Living Well

We’re finding novel and exciting new ways of maintaining optimal mental health as the brain faces new triggers and stressors as it moves from adolescence into adulthood.

Across Australia and our communities, there has been an unprecedented rise in disorders that impact on decision-making, mood and sleep. In our consumer-driven world, there are ever-increasing ways our brains can become addicted to a myriad of rewards that can have a long-lasting insidious impact on our lives. For example, up to 500,000 Australians are currently experiencing gambling and related addictive behaviours (alcohol, smoking). Up to two in three Australians are overweight or obese, with an increasing rate of compulsive eaters showing an addictive relationship with food. These behaviours can often be exacerbated by other mental health symptoms that include anxiety and depression, which affects one in seven Australians. Other risk factors such as poor sleep hygiene cannot only influence decision-making and mood, but can increase risk for accidents and injuries; most notably Traumatic Brain Injury (TBI), the leading cause of disability in individuals aged 45 years and younger.

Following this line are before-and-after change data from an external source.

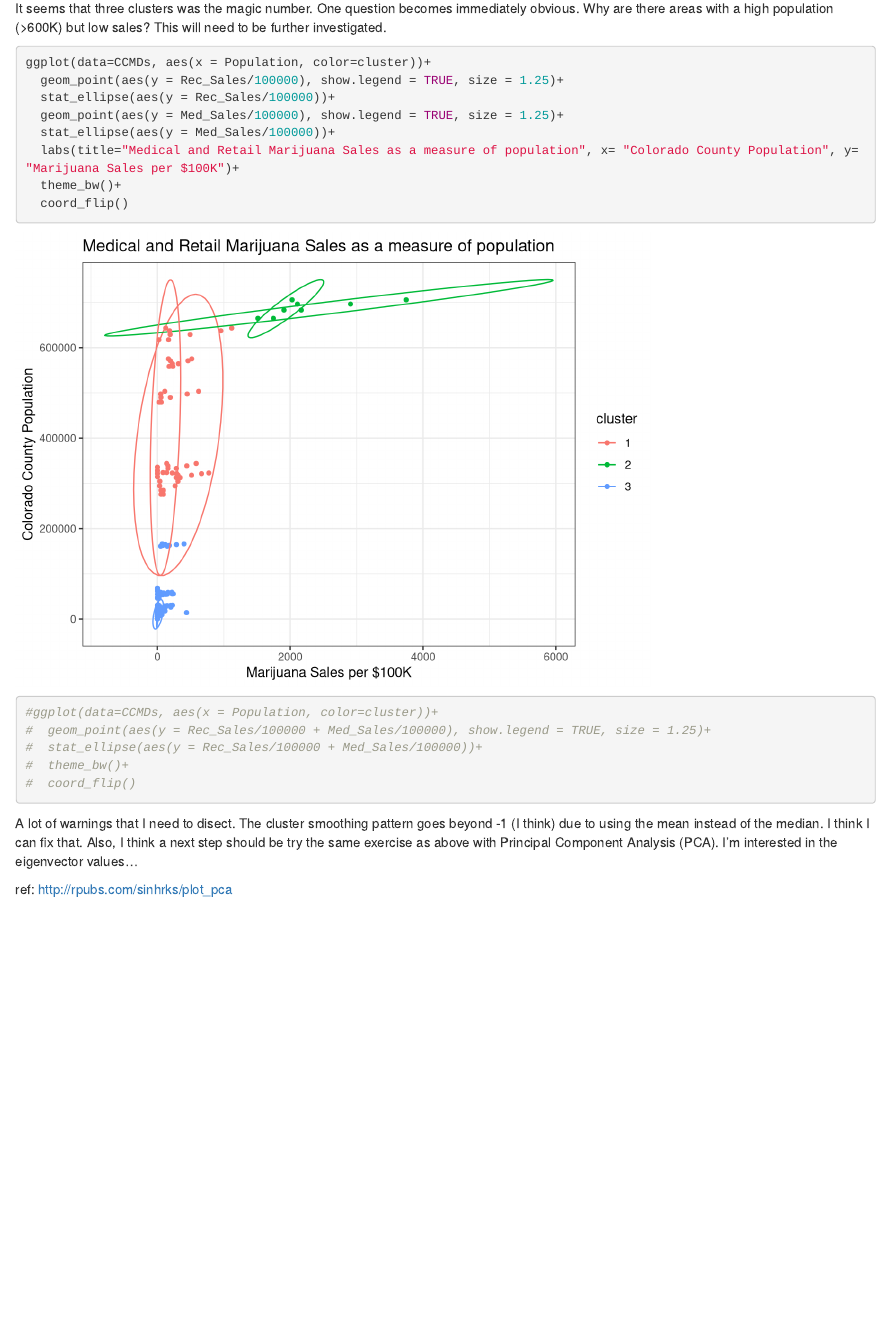
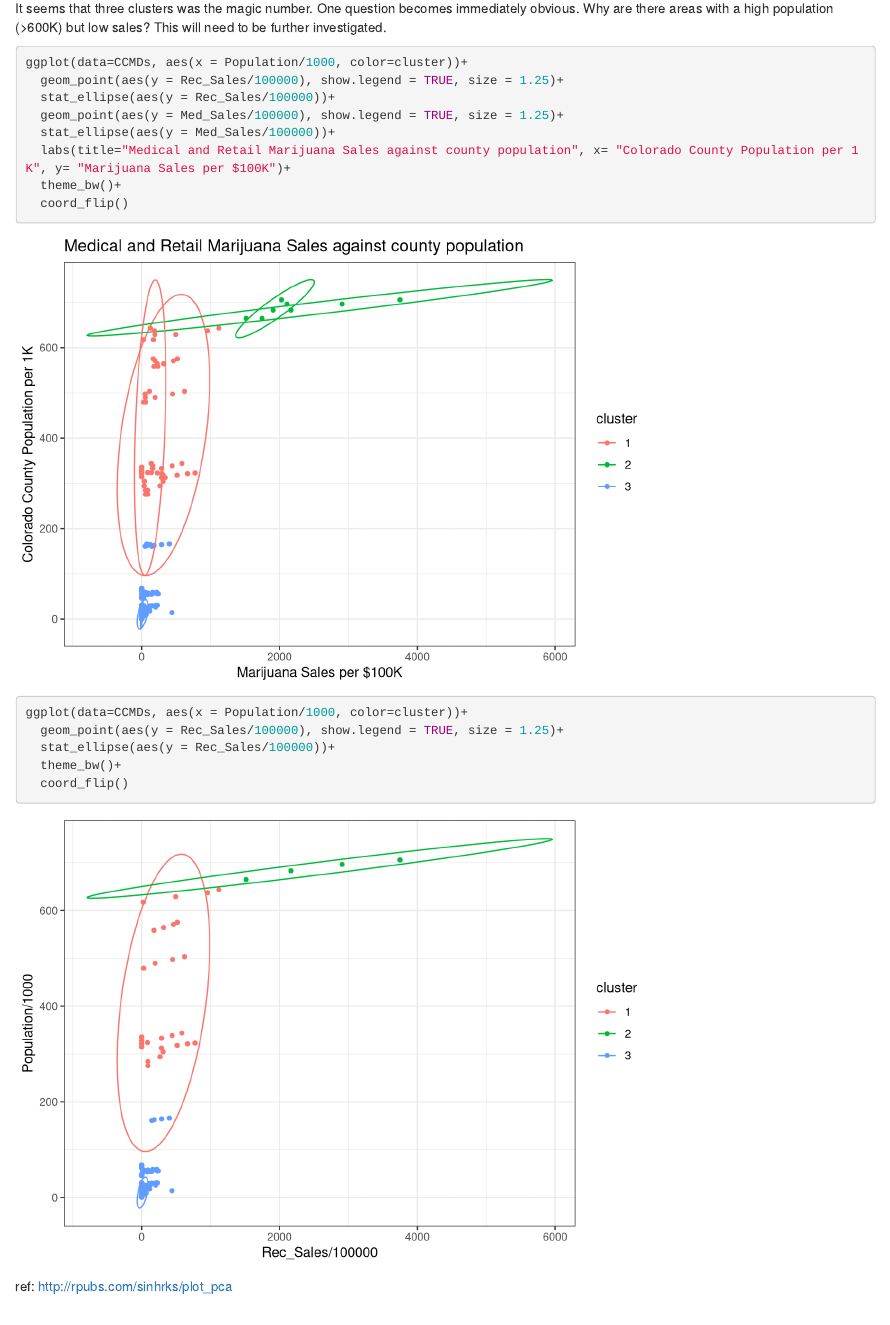
Before and after one commit to davelovesdata/CO-Marijuana-Dataset, an R Markdown document (01-Build_DS_and_EDA.Rmd): the page in a window 1100 px wide, from 8060 px down. Rendered offline with R 4.5, knitr and Pandoc, with nearby package versions; some code elsewhere in the file could not run offline.

Commit message:
Update 01-Build_DS_and_EDA.Rmd
Continuing EDA

````diff
--- a/01-Build_DS_and_EDA.Rmd
+++ b/01-Build_DS_and_EDA.Rmd
@@ -189,23 +189,27 @@ ggplot(data=CCMDs, aes(x = Population, color=cluster))+
 <br> It seems that three clusters was the magic number. One question becomes immediately obvious. Why are there areas with a high population (>600K) but low sales? This will need to be further investigated.
 
 ```{r}
-ggplot(data=CCMDs, aes(x = Population, color=cluster))+
+ggplot(data=CCMDs, aes(x = Population/1000, color=cluster))+
   geom_point(aes(y = Rec_Sales/100000), show.legend = TRUE, size = 1.25)+
   stat_ellipse(aes(y = Rec_Sales/100000))+
   geom_point(aes(y = Med_Sales/100000), show.legend = TRUE, size = 1.25)+
   stat_ellipse(aes(y = Med_Sales/100000))+
-  labs(title="Medical and Retail Marijuana Sales as a measure of population", x= "Colorado County Population", y= "Marijuana Sales per $100K")+
+  labs(title="Medical and Retail Marijuana Sales against county population", x= "Colorado County Population per 1K", y= "Marijuana Sales per $100K")+
   theme_bw()+
   coord_flip()
 
-#ggplot(data=CCMDs, aes(x = Population, color=cluster))+
-#  geom_point(aes(y = Rec_Sales/100000 + Med_Sales/100000), show.legend = TRUE, size = 1.25)+
-#  stat_ellipse(aes(y = Rec_Sales/100000 + Med_Sales/100000))+
-#  theme_bw()+
-#  coord_flip()
+ggplot(data=CCMDs, aes(x = Population/1000, color=cluster))+
+  geom_point(aes(y = Rec_Sales/100000), show.legend = TRUE, size = 1.25)+
+  stat_ellipse(aes(y = Rec_Sales/100000))+
+  theme_bw()+
+  coord_flip()
 ```
-A lot of warnings that I need to disect. The cluster smoothing pattern goes beyond -1 (I think) due to using the mean instead of the median. I think I can fix that. Also, I think a next step should be try the same exercise as above with Principal Component Analysis (PCA). I'm interested in the eigenvector values...
 
+
+```{r}
+
+
+```
 
 ref: http://rpubs.com/sinhrks/plot_pca
 <br>
````
Also changed, not shown: 01-Build_DS_and_EDA.Rmd (10 more changed lines).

At the Turner Institute, we want to equip adults with the capacity to maintain healthy, resilient brains in the face of ever-increasing demands and expectations.

Want to be involved? Sign up to SONA – our research participation system – to browse our current studies.

Want to support the Turner Institute? Find out more here.

“Traumatic brain injury is the leading cause of death in young adults and a major cause of death and disability across all age groups. Each year in Australia, the lifetime care costs alone of the 2,500 or so people newly injured total almost $11 billion. The improvements in services and supports that result from research efforts like The Turner Institute are absolutely crucial to optimising the lived experience of people with this disability.”

Our areas of research expertise include:

  • Providing optimal novel lifestyle interventions for addictive and compulsive disorders (virtual reality, cognitive training, exercise, brain stimulation, mindfulness)
  • Cognitive and brain mechanisms of compulsive eating and developing real-world interventions to promote healthy eating habits
  • Ensuring approaches to understanding and treating mental and neurological  disorders is non-stigmatising and respects each person’s rights and preferences
  • Understanding how sleep determines the effects of recovery from trauma
  • Optimising daily sleep-wake rhythms for better sleep and mental health, including personalised measurements of exposure to light using wearable technologies
  • Management and neurorehabilitation of cognitive and behavioural dysfunction following TBI